This is by no means confined to Germany: last month, General Electric had to write down $23 billion dollars, reflecting a slump in the value of fossil fuel subsidiaries it bought some years ago. To add insult to injury, the loss meant it was booted off the Dow Jones Index, of which it was a founder member.

So who decides what goodwill is really worth? Companies generally bring in external auditors to conduct “impairment tests” on acquisitions, to see if they are still more or less worth their listed value. The trouble is that the entire process is opaque to investors, who only ever see the final value.

Small regulatory changes can have real-world consequences. The German Financial Reporting Enforcement Panel – not generally known for hotheaded exaggerations – recently warned that the 2005 rule change had encouraged executives to go for much riskier takeover strategies.

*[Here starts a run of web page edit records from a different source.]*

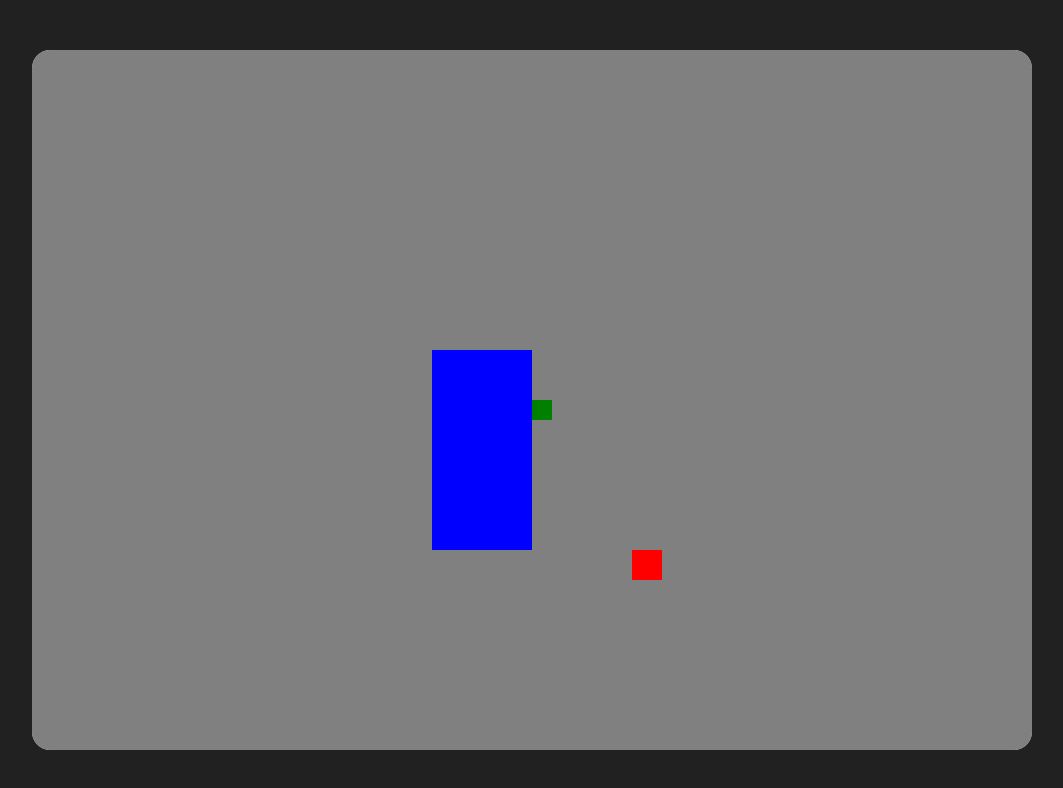
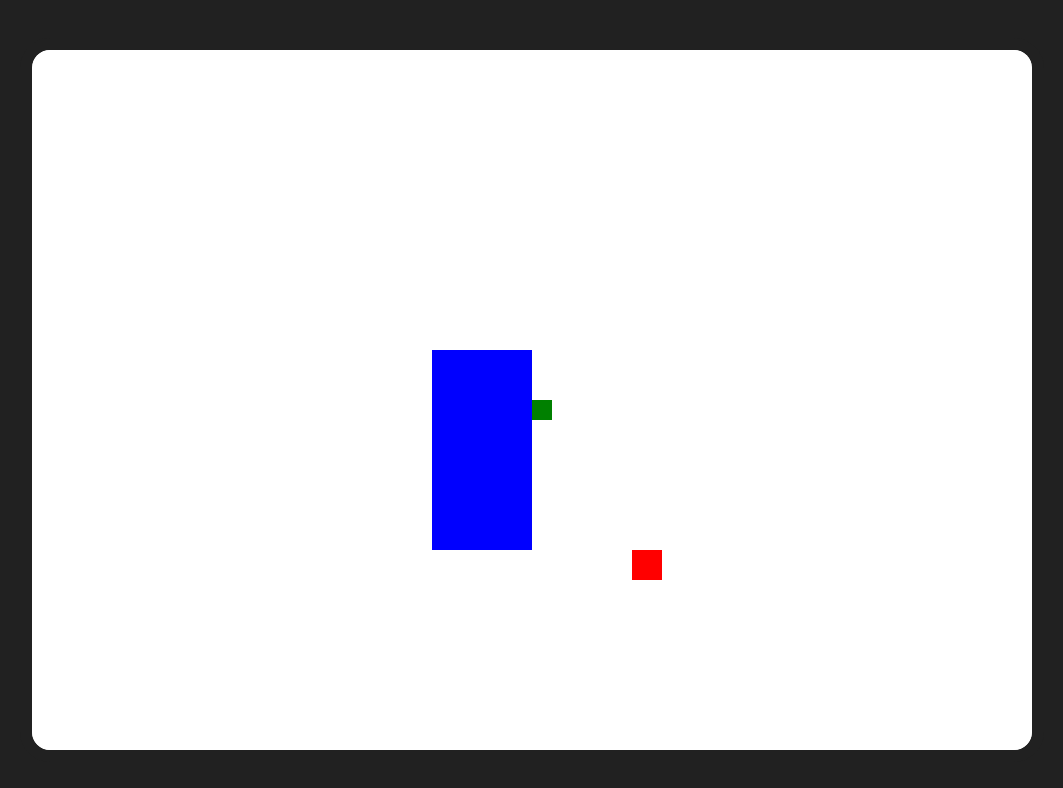
Before and after one commit to JeonDaehong/scenario-gpt-project, a plain HTML site: page GPT_Project/index.html in a window 1280 px wide. Shown: the whole page, without its empty margins (108-1171 px from the left). Drawn offline with Linux system fonts and the light colour scheme.

Commit message:
Add files via upload

```diff
--- a/GPT_Project/index.html
+++ b/GPT_Project/index.html
@@ -94,16 +94,16 @@
       // 게임 루프
       function gameLoop() {
         // 플레이어 이동 처리
-        if (keys[37] && player.x > player.speed && !checkCollision(player.x - player.speed, player.y, player.width, player.height, building.x, building.y, building.width, building.height)) {
+        if (keys[37] && !checkCollision(player.x - player.speed, player.y, player.width, player.height, building.x, building.y, building.width, building.height)) {
           player.x -= player.speed; // 왼쪽 화살표
         }
-        if (keys[39] && player.x < canvas.width - player.width - player.speed && !checkCollision(player.x + player.speed, player.y, player.width, player.height, building.x, building.y, building.width, building.height)) {
+        if (keys[39] && !checkCollision(player.x + player.speed, player.y, player.width, player.height, building.x, building.y, building.width, building.height)) {
           player.x += player.speed; // 오른쪽 화살표
         }
-        if (keys[38] && player.y > player.speed && !checkCollision(player.x, player.y - player.speed, player.width, player.height, building.x, building.y, building.width, building.height)) {
+        if (keys[38] && !checkCollision(player.x, player.y - player.speed, player.width, player.height, building.x, building.y, building.width, building.height)) {
           player.y -= player.speed; // 위쪽 화살표
         }
-        if (keys[40] && player.y < canvas.height - player.height - player.speed  && !checkCollision(player.x, player.y + player.speed, player.width, player.height, building.x, building.y, building.width, building.height)) {
+        if (keys[40] && !checkCollision(player.x, player.y + player.speed, player.width, player.height, building.x, building.y, building.width, building.height)) {
           player.y += player.speed; // 아래쪽 화살표
         }
 
@@ -116,20 +116,14 @@
         }
 
         // 카메라 위치 조정
-        const cameraX = Math.max(
-          0,
-          Math.min(player.x - canvas.width / 2, mapWidth - canvas.width)
-        );
-        const cameraY = Math.max(
-          0,
-          Math.min(player.y - canvas.height / 2, mapHeight - canvas.height)
-        );
+        const cameraX = player.x - canvas.width / 2;
+        const cameraY = player.y - canvas.height / 2;
 
         // 캔버스 초기화
         context.clearRect(0, 0, canvas.width, canvas.height);
 
         // 맵 그리기
-        context.fillStyle = 'gray';
+        context.fillStyle = 'white';
         context.fillRect(0, 0, canvas.width, canvas.height);
 
         // 건물 그리기
@@ -175,16 +169,16 @@
 
         // 대화 상태 표시
         if (isTalking) {
-          context.fillStyle = 'white';
+          context.fillStyle = 'gray';
           context.fillRect(0, 550, 1000, 150);
           context.strokeRect(0, 550, 1000, 150);
 
-          context.fillStyle = 'black';
+          context.fillStyle = 'white';
           context.font = '23px Arial';
           context.fillText('NPC: 안녕하세요!', 30, 600);
         } else {
           context.clearRect(0, 550, 1000, 150);
-          context.fillStyle = 'gray';
+          context.fillStyle = 'white';
           context.fillRect(0, 550, 1000, 150);
         }
 
```
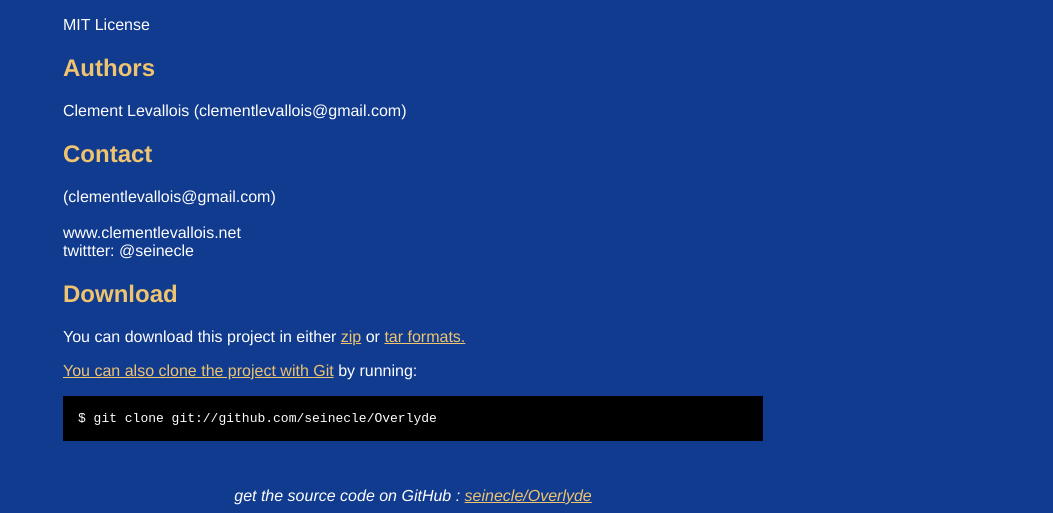
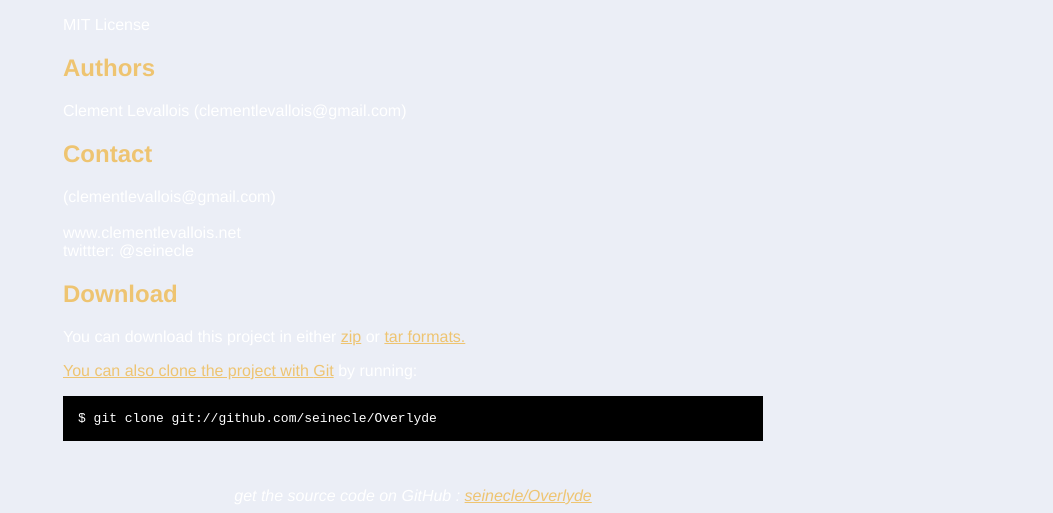
Before and after one commit to seinecle/Overlyde, a plain HTML site: page index.html in a window 1280 px wide. Shown: the part 328-841 px from the top of the page, without its empty margins (227-1280 px from the left). Drawn offline with Linux system fonts and the light colour scheme.

Commit message:
Update index.html

```diff
--- a/index.html
+++ b/index.html
@@ -8,7 +8,7 @@
   <style type="text/css">
     body {
       margin-top: 1.0em;
-      background-color: #113b8e;
+      background-color: #EBEEF6;
       font-family: Helvetica, Arial, FreeSans, san-serif;
       color: #ffffff;
     }
```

The biggest question mark now hangs over Bayer’s Monsanto takeover. The US agribiotech business  ultimately cost the German firm around €55 billion, 44 percent higher than its market capitalization at the time of its initial bid.

Some €23 billion has since been categorized as goodwill, prompting Bayer to raise new capital. The company says its auditors “have always confirmed the intrinsic value of goodwill listed in our accounts.” No write-downs, in other words. But some in the market are more skeptical. But one Frankfurt trader told Handelsblatt: “Numbers don’t lie. Capital markets expect write-downs and losses from Bayer.”

One consolation for investors in Dax-listed companies: Wall Street has an even worse problem. Around 36 percent of the equity of the 30 Dax companies is goodwill. But the figure for the Dow Jones is around 50 percent.

Ulf Sommer reports for Handelsblatt on companies and financial markets. To contact the author: [email protected]